GIVEN RECORDS |
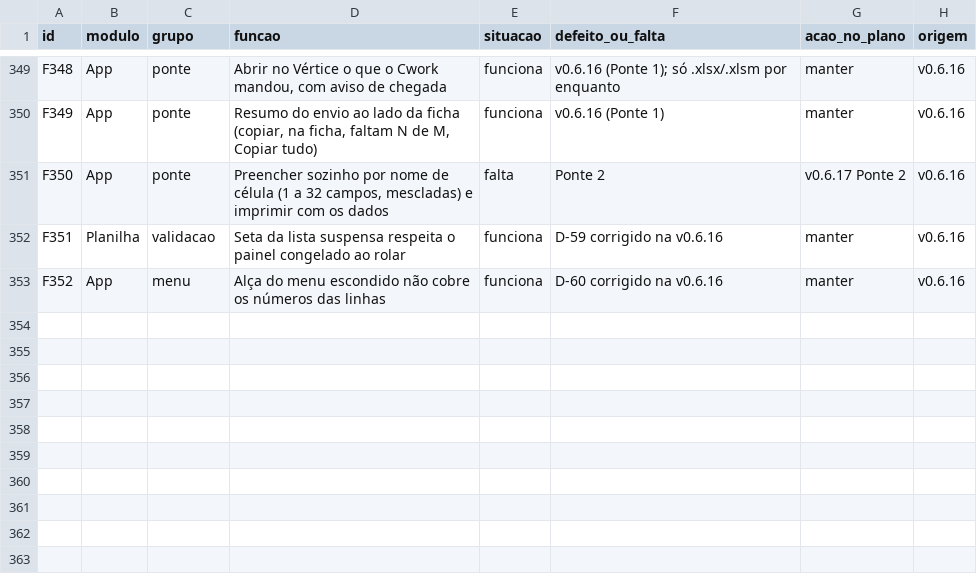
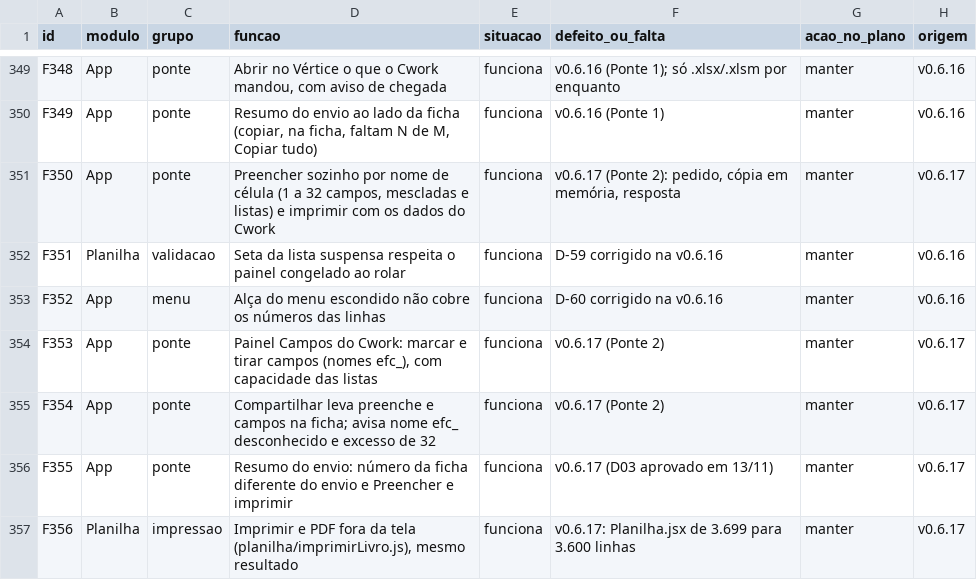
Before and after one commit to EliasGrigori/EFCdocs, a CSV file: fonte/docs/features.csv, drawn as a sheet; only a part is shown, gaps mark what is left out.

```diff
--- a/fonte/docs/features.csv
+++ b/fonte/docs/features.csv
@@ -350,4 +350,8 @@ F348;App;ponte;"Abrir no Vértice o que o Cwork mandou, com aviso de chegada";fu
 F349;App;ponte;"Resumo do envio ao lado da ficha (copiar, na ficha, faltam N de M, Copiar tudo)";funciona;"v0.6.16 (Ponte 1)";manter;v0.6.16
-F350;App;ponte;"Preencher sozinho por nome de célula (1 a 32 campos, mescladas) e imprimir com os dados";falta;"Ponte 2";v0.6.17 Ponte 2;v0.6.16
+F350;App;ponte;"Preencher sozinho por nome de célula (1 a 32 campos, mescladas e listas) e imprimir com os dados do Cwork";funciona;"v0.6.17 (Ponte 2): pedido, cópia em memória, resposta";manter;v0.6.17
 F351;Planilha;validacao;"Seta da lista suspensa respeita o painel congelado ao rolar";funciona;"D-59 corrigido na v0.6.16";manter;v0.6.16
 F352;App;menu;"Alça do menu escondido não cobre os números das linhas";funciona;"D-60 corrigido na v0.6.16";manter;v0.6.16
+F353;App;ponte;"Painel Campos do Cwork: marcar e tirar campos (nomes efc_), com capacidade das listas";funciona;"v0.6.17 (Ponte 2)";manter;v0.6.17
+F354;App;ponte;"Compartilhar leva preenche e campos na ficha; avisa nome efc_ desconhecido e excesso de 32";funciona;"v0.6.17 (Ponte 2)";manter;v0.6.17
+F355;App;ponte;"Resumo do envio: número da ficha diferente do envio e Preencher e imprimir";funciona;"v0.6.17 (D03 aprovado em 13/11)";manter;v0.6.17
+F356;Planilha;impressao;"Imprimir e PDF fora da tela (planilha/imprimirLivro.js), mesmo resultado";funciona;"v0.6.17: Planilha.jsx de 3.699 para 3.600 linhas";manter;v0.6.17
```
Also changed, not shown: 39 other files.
...
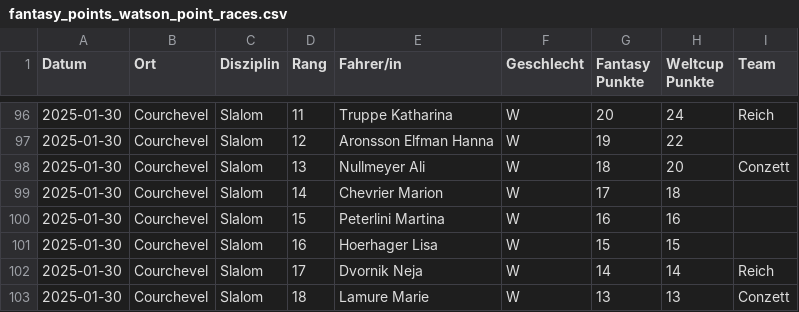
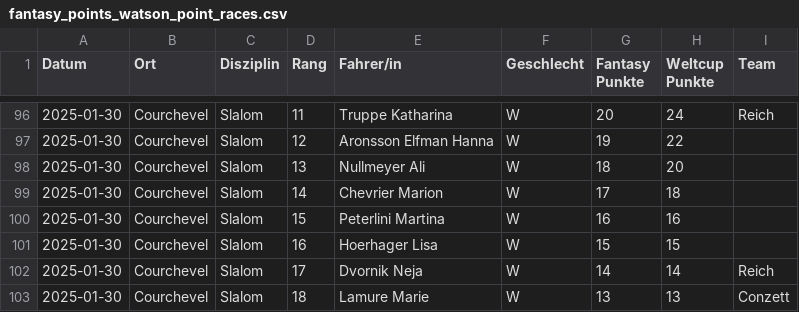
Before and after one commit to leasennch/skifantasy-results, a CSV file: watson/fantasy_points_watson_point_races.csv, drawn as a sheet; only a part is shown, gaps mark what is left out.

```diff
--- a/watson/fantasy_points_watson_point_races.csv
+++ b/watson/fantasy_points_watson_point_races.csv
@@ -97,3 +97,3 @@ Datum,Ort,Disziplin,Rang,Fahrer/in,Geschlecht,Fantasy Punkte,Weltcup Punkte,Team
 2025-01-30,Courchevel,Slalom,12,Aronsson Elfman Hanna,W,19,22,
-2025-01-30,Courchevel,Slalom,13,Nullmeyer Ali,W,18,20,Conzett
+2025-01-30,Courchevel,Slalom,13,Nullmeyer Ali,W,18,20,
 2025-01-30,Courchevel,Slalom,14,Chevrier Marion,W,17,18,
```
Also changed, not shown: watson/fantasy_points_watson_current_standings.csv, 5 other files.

TASK INSTRUCTIONS | Could you find every line in the records above that contains the word "watson" and copy it?

COMPLETED TASK |
Before and after one commit to leasennch/skifantasy-results, a CSV file: watson/fantasy_points_watson_point_races.csv, drawn as a sheet; only a part is shown, gaps mark what is left out.
--- a/watson/fantasy_points_watson_point_races.csv
+++ b/watson/fantasy_points_watson_point_races.csv
Also changed, not shown: watson/fantasy_points_watson_current_standings.csv, 5 other files.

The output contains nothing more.